:: Exercise goal ::
Take each line below that has "eicu" and copy it.

(Records excerpted from a collection)
----
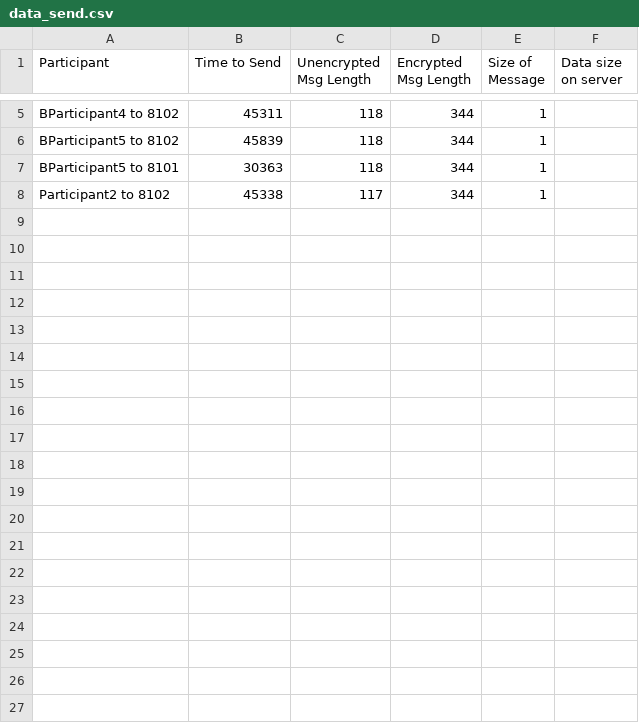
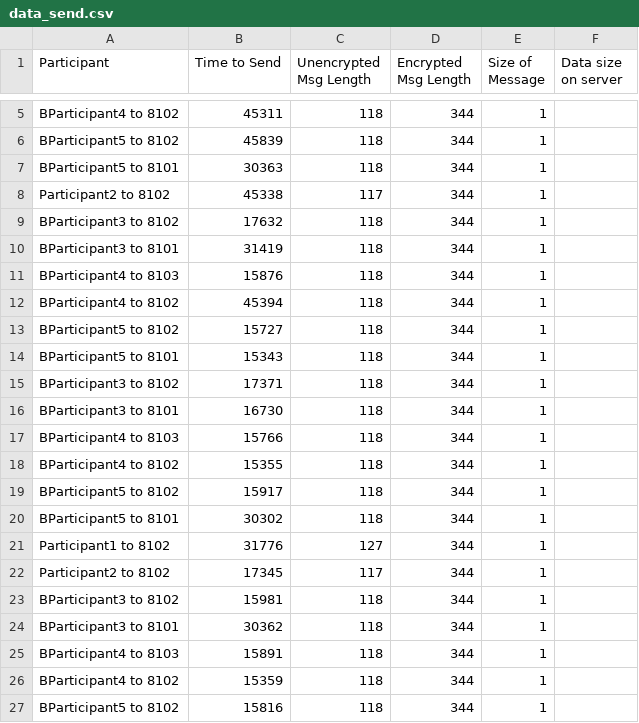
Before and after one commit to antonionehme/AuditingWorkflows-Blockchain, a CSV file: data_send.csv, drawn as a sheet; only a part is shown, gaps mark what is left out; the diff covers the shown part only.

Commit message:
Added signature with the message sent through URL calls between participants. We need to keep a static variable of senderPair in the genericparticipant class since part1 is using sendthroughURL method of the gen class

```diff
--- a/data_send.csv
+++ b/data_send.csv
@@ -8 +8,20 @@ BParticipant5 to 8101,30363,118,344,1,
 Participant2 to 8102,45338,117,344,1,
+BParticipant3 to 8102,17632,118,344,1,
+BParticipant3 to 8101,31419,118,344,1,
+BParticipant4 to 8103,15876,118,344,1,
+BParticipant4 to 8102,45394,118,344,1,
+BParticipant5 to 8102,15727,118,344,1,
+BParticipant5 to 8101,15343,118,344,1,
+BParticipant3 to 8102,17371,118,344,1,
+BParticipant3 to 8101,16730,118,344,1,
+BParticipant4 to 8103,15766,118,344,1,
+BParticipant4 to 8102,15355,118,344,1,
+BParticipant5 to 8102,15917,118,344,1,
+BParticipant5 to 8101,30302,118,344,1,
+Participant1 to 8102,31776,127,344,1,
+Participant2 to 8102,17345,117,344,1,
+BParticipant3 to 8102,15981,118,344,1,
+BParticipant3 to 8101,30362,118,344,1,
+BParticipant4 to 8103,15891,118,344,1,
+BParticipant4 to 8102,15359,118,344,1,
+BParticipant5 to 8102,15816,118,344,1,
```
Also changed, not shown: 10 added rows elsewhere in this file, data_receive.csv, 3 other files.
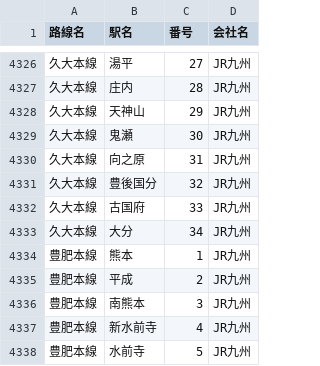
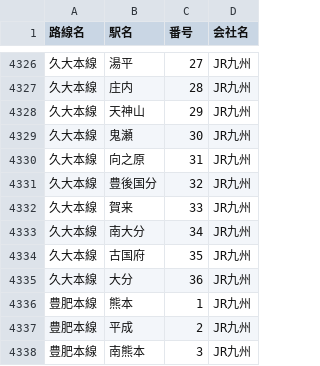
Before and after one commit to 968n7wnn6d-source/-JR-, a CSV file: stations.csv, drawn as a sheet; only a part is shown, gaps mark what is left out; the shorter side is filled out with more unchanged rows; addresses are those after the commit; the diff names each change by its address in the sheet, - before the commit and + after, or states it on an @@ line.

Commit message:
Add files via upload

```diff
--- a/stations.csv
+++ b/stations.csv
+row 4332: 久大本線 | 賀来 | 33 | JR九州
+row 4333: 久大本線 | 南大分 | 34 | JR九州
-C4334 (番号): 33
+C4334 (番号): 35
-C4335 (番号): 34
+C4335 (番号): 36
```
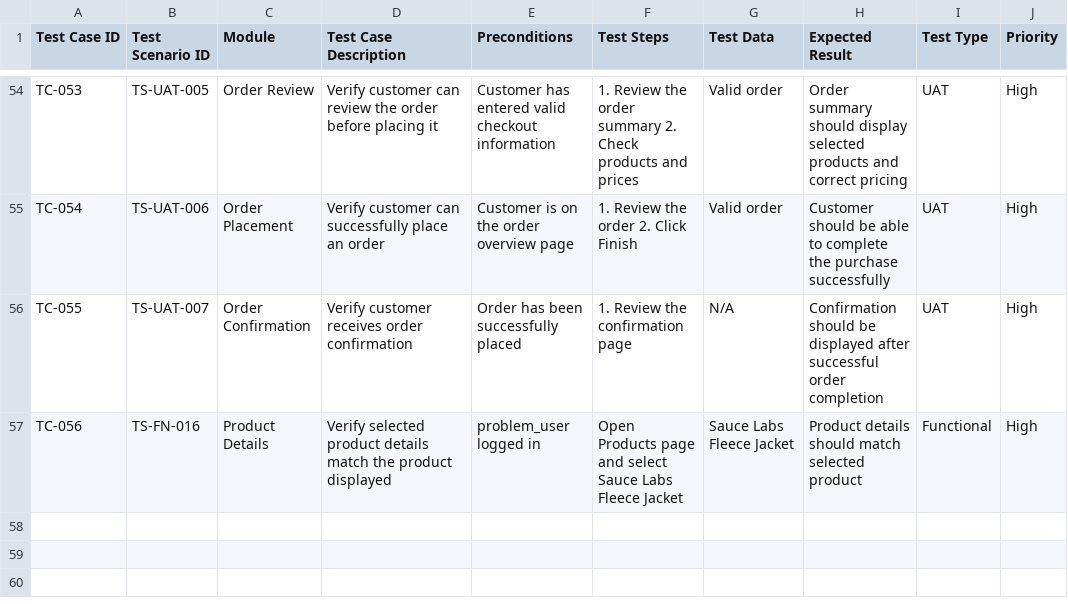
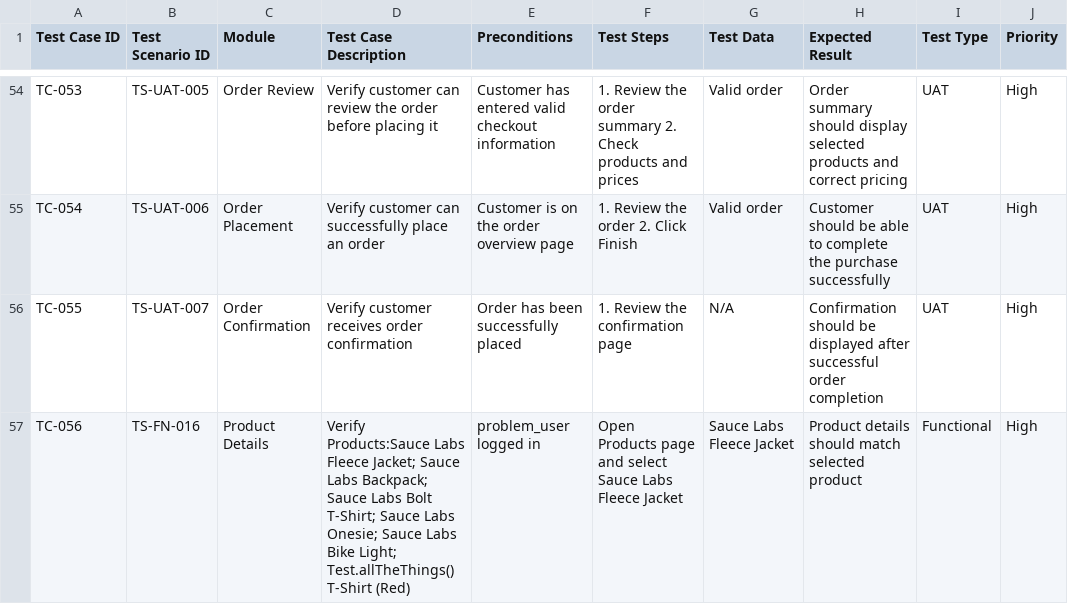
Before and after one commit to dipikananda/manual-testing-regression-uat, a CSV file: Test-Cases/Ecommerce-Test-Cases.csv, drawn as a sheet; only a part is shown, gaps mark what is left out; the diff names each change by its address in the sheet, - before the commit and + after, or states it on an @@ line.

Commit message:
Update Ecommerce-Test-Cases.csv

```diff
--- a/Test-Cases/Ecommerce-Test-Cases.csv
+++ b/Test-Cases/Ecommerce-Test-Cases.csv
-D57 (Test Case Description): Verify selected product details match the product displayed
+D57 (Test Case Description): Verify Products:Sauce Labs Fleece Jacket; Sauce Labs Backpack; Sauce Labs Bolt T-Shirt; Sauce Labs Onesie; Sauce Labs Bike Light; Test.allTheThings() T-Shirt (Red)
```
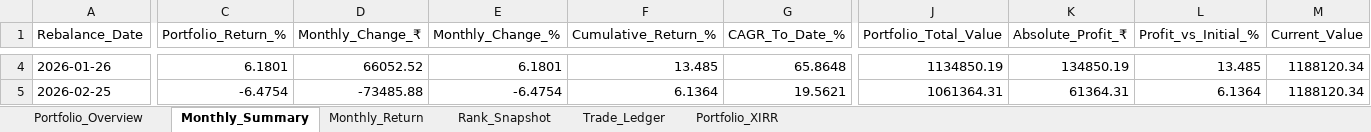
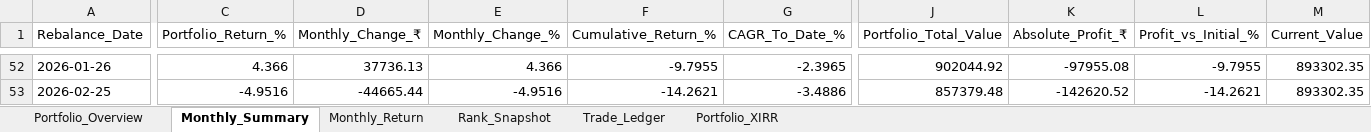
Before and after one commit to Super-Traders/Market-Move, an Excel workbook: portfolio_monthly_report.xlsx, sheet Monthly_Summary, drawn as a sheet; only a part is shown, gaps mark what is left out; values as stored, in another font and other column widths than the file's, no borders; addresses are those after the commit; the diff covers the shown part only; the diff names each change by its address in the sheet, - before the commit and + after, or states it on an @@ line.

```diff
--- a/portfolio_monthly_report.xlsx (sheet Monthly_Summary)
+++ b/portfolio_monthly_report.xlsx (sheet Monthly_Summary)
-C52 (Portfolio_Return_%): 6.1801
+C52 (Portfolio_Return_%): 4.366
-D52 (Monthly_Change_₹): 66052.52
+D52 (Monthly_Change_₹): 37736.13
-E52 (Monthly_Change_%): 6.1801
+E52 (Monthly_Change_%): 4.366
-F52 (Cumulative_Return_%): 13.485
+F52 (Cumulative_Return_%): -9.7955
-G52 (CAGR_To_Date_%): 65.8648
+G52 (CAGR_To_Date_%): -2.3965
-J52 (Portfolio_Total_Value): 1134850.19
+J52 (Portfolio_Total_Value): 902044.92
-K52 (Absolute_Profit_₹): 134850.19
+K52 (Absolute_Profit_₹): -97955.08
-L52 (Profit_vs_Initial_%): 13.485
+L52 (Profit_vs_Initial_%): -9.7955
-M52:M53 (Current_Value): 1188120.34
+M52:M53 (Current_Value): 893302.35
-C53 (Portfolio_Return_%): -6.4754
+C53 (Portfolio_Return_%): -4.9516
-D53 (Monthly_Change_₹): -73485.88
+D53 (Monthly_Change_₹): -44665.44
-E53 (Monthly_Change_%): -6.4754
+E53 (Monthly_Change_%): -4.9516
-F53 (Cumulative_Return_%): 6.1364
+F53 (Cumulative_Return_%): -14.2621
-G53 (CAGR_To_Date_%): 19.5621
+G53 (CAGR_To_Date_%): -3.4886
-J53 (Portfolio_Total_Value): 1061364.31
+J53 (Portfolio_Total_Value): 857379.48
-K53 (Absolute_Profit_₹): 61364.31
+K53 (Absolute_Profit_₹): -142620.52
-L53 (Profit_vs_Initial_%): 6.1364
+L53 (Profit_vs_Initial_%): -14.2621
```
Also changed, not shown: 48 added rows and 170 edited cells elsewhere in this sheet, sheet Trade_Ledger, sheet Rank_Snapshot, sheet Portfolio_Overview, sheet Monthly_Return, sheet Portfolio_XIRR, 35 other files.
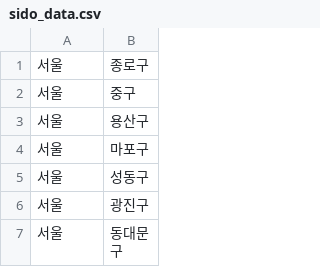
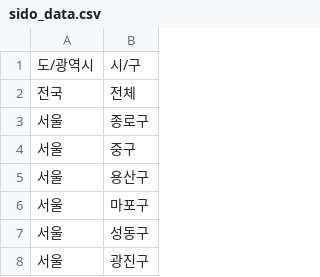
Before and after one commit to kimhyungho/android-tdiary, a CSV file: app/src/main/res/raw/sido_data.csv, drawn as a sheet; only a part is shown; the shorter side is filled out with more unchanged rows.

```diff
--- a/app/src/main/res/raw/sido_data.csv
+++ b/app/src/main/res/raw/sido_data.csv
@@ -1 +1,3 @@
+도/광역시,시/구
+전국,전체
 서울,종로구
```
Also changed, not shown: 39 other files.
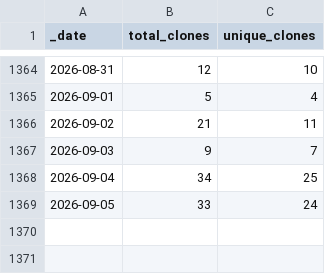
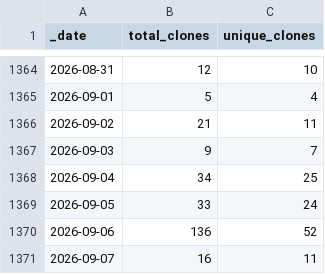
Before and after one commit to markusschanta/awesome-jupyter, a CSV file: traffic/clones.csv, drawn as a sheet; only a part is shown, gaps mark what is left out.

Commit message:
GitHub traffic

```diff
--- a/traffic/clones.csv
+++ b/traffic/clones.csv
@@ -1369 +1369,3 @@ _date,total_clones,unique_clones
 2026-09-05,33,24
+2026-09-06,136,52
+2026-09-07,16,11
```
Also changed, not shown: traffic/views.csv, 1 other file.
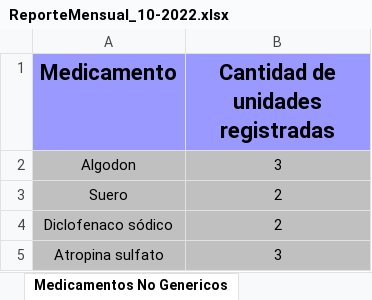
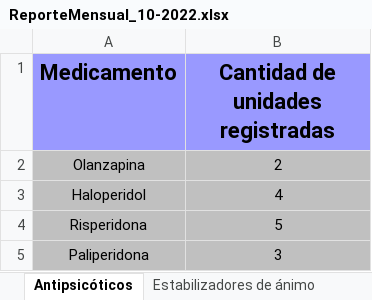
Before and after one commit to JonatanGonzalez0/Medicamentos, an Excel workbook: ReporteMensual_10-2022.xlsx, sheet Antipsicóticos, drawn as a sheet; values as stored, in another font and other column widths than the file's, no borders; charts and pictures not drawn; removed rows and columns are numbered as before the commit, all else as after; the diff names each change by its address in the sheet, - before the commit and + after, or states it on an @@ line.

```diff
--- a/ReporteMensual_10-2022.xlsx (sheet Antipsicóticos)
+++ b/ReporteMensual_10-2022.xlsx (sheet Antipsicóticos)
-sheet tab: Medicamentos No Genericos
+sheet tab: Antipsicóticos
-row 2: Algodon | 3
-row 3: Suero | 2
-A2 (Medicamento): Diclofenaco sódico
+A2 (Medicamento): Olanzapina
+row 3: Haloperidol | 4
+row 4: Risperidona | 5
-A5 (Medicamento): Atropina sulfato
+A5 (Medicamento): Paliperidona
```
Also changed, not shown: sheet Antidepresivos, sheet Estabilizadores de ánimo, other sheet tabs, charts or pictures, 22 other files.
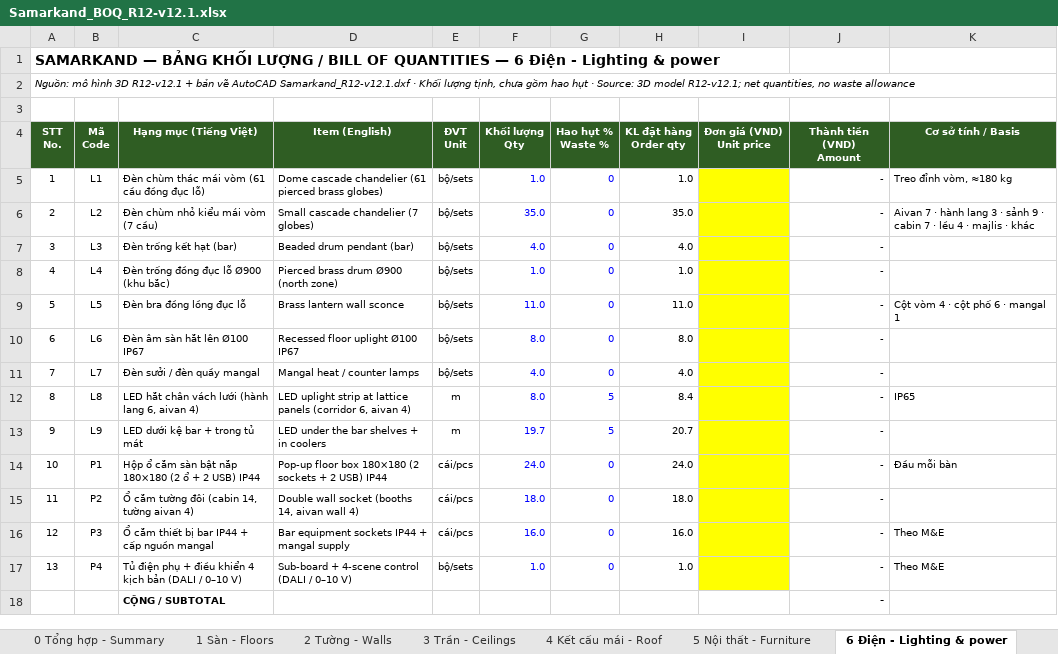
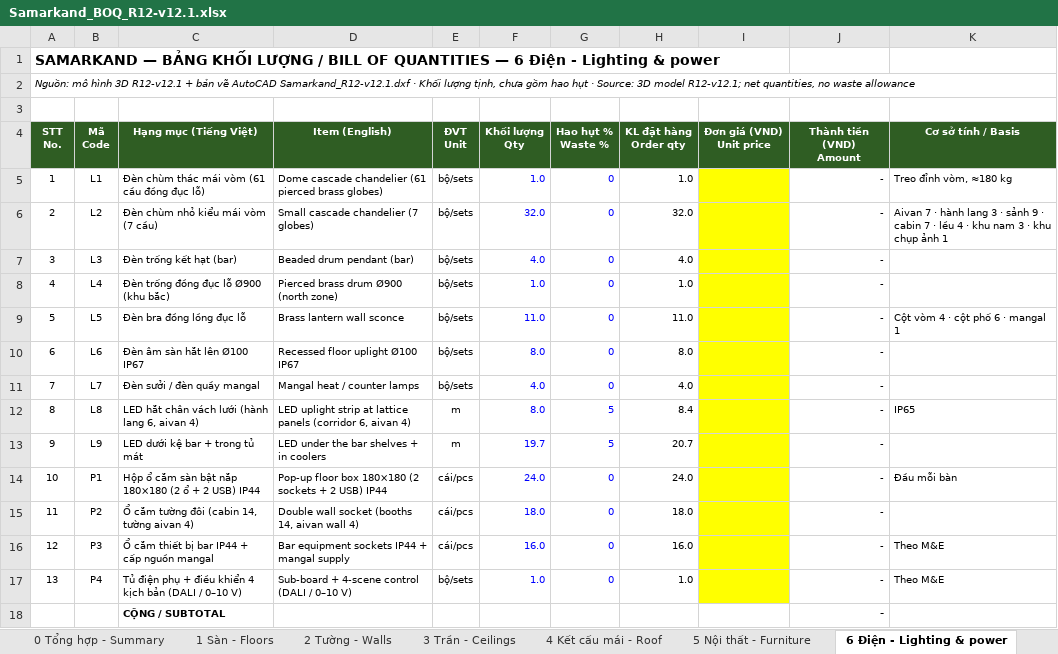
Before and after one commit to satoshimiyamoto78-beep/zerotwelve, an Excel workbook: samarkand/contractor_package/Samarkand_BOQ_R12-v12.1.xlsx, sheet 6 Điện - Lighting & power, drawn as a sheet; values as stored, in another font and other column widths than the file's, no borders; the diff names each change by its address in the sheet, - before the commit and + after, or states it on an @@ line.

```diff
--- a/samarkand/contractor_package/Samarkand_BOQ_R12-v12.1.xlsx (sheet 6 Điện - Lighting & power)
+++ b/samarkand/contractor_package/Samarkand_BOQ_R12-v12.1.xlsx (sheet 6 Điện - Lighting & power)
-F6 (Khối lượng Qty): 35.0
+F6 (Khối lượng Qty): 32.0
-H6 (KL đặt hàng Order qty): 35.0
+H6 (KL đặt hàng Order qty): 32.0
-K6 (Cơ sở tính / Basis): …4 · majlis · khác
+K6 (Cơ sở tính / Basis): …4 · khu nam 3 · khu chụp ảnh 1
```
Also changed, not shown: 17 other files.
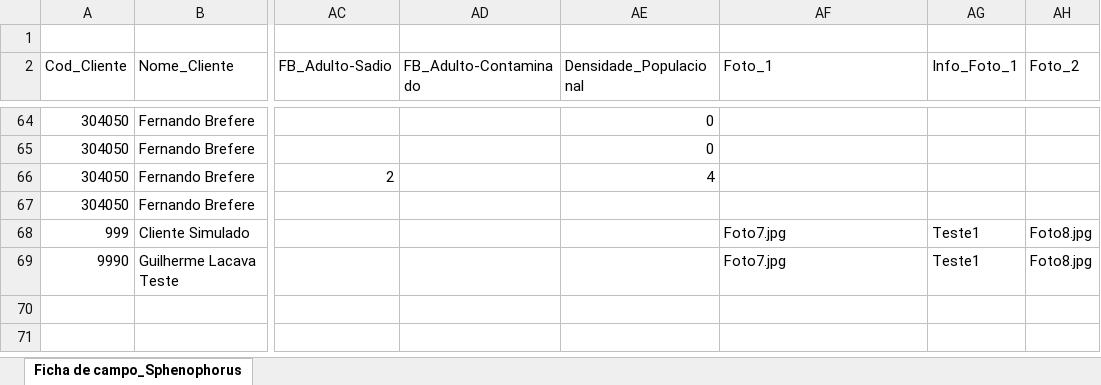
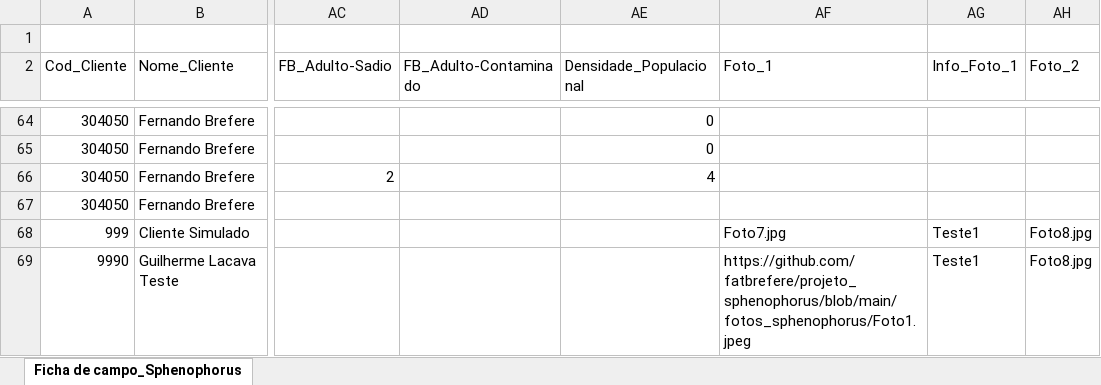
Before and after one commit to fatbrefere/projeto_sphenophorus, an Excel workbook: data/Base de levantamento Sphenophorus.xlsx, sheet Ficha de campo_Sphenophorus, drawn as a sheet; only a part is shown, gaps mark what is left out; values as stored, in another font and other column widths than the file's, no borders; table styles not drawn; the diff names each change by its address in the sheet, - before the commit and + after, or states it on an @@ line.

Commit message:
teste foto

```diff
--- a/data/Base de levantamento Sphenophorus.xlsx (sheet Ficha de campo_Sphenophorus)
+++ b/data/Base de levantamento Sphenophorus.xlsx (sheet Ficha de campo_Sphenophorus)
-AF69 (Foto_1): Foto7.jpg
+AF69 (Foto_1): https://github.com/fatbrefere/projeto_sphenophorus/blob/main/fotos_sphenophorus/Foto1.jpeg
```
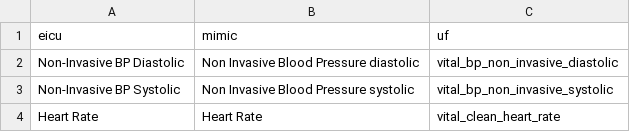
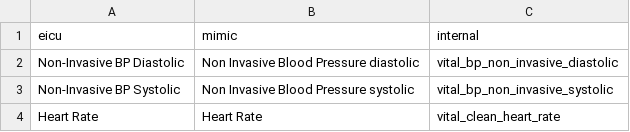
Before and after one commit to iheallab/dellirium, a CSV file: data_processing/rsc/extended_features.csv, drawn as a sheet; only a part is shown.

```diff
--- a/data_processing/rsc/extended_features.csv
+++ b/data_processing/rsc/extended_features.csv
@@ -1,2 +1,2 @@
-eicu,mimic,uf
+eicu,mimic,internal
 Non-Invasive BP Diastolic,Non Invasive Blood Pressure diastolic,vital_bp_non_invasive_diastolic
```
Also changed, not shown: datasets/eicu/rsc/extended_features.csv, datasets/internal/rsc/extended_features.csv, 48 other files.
----
:: Result ::
-eicu,mimic,uf
+eicu,mimic,internal
Also changed, not shown: datasets/eicu/rsc/extended_features.csv, datasets/internal/rsc/extended_features.csv, 48 other files.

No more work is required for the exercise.